Wednesday, 27 January 2010

Review: The Fighter (15) ★★★★
A look at the early years of boxer "Irish" Micky Ward and his brother who helped train him before going pro in the mid 1980s.


Is The Fighter, Rocky for a new generation? In a way, yes, you can't help but compare it to Stallone's masterpiece but for all it's similarities it's still a very different film.

It's a standard story that's laid out in front of you, underdog gets a chance at the big time and along the way to the big time comes up against varying obstacles. You've seen it a million times, in a million different movies but where the The Fighter triumphs is that it concentrates on and makes the characters the main focal point rather than the story itself.

To say that The Fighter is a character piece is an understatement, it's based on a true story and you can see why David O Russell was drawn to the project. The Fighter is essentially the story of Micky and Dickie Ward, both boxers but both with different styles and personalities. It has been marketed and sold as the story of Micky Ward but since Dickie has so much involvement and has his own character arc its as much about him as his brother.

Dickie Ward is the older of the two brothers who has now retired from the ring, his highlight being that he once knocked down Sugar ray Leonard. Dickie now spends his time 'training' his younger brother inbetween frequenting his favourite crack den and being filmed by a HBO film crew about the life of a crack addict. Dickie delusionally believes that they are there to film his big comeback and its quite emotional to see that he truly believes this.

Micky is Dickie's younger brother and is a boxer not really going anywhere. This is down in part to Dickie's involvement, or non-involvement as the case may be and continually keeping Micky in his slender shadow. When Dickie finally gets busted for assaulting police officers, Micky takes it upon himself to get his own fighting crew together and finally makes headway into the boxing world. All the while Dickie views his brothers progress from behind prison bars and slowly comes to realise that his is a life wasted and it's his brother who needs his support.

There are no surprises in this movie, it plays out exactly how you expect it to but it's the performances that drive this forward, with Christian Bale delivering a grandiose acting class as Dickie. As per The Machinist Bale has slimmed himself right down (although not to The Machinists extent) to play the drug addict and has all the mannerisms and wide eyed stares down to a tee. Bale is a credit to his profession when he makes sacrifices the way he does for roles and as always the result is astonishing. Mark Wahlberg plays Micky as almost a direct opposite to Bale's Dickie, withdrawn with a quiet demeanour he makes Micky seem vulnerable even when he's in the ring with his opponents. It's a solid, confident performance but is clearly overshadowed by Bale who to be fair is in the much more intriguing and challenging role.

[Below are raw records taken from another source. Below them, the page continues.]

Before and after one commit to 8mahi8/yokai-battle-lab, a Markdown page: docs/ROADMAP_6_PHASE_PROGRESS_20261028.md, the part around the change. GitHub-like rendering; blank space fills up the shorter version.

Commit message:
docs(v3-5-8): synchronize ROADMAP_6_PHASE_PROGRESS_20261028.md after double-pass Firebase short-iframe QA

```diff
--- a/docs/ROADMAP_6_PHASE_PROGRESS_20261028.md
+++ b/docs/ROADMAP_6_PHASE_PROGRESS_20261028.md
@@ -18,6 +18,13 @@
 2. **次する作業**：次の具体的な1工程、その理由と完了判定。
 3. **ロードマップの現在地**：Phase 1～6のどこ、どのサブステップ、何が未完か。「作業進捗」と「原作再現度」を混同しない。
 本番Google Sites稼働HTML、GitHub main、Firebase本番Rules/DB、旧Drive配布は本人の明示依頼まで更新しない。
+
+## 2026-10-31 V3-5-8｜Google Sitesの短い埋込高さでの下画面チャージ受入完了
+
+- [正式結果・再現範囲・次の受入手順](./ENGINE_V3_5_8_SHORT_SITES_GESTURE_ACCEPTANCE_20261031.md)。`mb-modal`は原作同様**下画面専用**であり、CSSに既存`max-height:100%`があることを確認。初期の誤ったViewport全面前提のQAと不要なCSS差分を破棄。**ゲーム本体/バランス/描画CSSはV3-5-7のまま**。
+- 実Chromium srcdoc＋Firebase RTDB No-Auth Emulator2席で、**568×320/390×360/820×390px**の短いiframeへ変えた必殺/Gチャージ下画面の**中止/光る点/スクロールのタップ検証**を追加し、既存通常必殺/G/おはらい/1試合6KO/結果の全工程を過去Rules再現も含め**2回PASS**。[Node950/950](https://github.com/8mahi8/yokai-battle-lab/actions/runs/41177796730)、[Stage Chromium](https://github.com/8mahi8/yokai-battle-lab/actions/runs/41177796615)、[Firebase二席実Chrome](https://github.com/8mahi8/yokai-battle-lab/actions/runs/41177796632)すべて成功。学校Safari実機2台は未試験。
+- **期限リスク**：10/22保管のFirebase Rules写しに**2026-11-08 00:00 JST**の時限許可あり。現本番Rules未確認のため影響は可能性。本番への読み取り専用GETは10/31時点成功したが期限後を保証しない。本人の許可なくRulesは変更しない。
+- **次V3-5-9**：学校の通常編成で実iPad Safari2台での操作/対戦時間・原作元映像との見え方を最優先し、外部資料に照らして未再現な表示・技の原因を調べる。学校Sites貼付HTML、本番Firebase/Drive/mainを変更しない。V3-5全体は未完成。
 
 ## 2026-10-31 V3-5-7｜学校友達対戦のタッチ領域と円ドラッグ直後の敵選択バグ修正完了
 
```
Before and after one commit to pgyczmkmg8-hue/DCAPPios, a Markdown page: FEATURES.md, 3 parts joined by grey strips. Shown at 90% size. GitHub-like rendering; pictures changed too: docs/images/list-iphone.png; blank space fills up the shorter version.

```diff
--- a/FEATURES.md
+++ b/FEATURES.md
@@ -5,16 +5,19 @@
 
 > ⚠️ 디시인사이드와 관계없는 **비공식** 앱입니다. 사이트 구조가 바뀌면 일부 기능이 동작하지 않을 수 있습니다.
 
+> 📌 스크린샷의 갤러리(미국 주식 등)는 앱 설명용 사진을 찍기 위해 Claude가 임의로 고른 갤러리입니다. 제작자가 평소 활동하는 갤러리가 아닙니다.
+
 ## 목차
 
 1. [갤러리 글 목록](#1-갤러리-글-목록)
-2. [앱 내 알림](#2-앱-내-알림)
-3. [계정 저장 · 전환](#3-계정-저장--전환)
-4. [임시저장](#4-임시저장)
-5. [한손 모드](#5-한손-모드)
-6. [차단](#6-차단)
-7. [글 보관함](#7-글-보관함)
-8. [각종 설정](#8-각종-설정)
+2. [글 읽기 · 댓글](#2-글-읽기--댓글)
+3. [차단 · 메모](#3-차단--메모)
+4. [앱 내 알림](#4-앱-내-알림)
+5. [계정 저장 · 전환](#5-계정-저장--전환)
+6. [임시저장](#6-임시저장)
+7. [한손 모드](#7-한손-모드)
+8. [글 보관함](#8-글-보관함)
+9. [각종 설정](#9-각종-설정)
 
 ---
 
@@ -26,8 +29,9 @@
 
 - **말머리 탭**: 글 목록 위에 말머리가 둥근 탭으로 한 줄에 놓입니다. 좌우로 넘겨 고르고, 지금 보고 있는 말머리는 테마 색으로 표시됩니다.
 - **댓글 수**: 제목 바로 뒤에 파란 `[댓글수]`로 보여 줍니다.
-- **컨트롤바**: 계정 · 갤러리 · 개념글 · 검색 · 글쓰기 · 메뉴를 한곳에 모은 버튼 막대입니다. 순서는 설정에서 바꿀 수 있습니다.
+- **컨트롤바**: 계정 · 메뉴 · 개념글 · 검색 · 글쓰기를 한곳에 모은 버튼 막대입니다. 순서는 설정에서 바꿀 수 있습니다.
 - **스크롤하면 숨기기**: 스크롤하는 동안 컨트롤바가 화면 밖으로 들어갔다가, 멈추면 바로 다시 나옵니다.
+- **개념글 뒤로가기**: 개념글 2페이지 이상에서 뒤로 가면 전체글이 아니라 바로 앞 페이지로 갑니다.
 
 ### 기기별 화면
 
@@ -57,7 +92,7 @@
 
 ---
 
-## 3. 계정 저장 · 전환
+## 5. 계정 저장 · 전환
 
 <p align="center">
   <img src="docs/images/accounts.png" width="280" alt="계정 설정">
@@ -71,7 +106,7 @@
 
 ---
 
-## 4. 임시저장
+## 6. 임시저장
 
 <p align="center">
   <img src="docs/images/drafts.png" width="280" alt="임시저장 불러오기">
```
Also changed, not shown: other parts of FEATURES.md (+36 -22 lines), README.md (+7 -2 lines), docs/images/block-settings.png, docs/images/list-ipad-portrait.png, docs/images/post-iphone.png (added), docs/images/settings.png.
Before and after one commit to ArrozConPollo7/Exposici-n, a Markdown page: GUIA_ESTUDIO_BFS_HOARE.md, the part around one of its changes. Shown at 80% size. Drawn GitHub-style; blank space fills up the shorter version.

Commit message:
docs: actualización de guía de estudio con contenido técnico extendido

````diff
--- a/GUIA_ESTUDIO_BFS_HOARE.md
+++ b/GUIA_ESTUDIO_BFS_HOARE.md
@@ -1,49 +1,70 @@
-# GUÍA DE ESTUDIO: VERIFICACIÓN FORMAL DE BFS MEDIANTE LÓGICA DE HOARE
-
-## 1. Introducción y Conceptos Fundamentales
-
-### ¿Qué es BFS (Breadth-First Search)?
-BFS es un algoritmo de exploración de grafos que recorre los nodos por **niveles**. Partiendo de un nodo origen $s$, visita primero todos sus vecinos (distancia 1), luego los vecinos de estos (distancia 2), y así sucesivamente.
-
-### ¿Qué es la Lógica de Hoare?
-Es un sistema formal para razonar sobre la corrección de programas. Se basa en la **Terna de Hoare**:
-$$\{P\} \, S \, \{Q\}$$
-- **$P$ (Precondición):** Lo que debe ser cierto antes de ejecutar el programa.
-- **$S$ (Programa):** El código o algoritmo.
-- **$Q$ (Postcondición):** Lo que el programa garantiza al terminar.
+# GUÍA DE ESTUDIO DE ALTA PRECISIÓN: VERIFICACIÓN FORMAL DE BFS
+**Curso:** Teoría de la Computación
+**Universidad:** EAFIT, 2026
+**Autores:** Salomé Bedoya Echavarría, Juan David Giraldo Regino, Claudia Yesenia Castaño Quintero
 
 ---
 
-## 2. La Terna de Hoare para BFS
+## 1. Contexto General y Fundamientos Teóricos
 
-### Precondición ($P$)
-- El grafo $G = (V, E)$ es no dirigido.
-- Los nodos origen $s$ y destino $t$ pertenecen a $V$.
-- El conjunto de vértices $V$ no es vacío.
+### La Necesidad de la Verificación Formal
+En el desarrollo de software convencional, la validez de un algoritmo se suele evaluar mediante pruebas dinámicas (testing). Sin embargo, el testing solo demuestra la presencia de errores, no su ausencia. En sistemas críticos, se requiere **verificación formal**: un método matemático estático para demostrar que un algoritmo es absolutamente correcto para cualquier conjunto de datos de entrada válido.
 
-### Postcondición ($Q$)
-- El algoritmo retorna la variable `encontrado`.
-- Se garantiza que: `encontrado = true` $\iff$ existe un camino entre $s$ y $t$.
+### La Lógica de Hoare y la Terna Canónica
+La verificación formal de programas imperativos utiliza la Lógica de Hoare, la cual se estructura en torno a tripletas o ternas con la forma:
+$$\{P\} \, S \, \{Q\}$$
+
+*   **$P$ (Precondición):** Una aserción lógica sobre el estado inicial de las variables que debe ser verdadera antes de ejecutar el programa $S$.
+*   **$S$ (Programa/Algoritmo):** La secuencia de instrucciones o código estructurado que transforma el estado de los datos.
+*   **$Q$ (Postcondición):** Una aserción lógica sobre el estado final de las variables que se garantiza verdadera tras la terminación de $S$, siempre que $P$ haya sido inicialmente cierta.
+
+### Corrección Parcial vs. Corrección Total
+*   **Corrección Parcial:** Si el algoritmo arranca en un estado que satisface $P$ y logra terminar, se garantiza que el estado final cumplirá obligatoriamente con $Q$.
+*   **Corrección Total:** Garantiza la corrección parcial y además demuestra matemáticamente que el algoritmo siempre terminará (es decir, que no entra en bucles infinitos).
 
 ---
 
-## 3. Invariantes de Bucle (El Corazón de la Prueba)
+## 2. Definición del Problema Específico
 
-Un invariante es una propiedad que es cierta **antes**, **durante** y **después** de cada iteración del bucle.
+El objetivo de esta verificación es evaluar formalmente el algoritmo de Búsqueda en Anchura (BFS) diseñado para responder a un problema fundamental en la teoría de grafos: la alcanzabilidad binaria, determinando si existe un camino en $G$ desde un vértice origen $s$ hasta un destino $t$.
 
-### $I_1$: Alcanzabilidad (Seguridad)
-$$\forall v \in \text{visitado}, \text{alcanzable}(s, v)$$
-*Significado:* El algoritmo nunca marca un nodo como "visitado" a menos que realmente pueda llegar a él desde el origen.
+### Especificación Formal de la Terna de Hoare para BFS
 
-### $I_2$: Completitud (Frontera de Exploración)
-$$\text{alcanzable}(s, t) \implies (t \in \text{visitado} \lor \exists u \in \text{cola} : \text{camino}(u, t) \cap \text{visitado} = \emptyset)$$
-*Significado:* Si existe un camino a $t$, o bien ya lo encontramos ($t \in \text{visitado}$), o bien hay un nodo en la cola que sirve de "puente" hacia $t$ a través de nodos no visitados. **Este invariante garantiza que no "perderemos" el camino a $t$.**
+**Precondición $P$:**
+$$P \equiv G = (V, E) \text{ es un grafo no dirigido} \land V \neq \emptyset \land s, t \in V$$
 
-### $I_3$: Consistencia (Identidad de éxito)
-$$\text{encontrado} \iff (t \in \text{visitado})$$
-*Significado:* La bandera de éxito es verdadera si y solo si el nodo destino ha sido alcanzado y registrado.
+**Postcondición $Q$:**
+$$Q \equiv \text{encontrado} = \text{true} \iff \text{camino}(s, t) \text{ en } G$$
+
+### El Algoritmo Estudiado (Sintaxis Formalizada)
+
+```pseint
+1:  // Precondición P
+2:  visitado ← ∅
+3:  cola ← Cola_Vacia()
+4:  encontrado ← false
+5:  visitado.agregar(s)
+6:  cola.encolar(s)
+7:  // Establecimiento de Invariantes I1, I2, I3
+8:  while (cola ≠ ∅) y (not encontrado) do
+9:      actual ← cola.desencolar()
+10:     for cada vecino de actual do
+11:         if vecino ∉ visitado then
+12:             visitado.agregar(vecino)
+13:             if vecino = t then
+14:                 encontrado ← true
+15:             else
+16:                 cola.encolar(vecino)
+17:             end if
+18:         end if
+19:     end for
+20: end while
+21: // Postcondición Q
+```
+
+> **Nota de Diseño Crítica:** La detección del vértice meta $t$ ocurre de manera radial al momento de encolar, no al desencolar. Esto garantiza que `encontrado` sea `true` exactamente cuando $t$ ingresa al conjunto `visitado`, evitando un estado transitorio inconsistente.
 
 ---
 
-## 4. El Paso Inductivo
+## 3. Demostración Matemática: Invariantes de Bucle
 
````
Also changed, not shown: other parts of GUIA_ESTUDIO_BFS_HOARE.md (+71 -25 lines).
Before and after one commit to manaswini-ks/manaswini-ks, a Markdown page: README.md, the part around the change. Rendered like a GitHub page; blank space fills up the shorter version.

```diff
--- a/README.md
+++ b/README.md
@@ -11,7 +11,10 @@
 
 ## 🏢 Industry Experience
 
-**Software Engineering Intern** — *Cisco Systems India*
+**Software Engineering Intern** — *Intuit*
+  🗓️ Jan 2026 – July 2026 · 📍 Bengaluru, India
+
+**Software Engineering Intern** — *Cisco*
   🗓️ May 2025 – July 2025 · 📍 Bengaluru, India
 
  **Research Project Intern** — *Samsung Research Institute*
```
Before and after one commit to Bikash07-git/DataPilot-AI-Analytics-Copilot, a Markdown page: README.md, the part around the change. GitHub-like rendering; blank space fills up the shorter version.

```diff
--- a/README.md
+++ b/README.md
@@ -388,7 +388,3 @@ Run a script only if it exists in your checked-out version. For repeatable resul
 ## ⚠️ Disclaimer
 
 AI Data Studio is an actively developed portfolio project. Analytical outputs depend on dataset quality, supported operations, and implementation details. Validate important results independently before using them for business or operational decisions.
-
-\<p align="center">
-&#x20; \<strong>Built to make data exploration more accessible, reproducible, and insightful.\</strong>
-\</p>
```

Amy Adams plays Charlene, Micky's girlfriend, with a feisty punch who speaks her, and at times, Mickys mind. To be fair she even has more balls than him when it comes to standing up to his insane and very large family. Then there is Melissa Leo as the Wards mother, a brash, no nonsense, straight talking mother who also acts as Micky's manager. Again another confident assured role and brings a heavy amount of grit to family matters.

David O Russell has directed a film which through it's core has heart and confidence, this comes across in the film making and in the actors performances. He's let Christian Bale off the lead and allowed him to create a character that will no doubt be the one people come away from the film remembering.


Post a Comment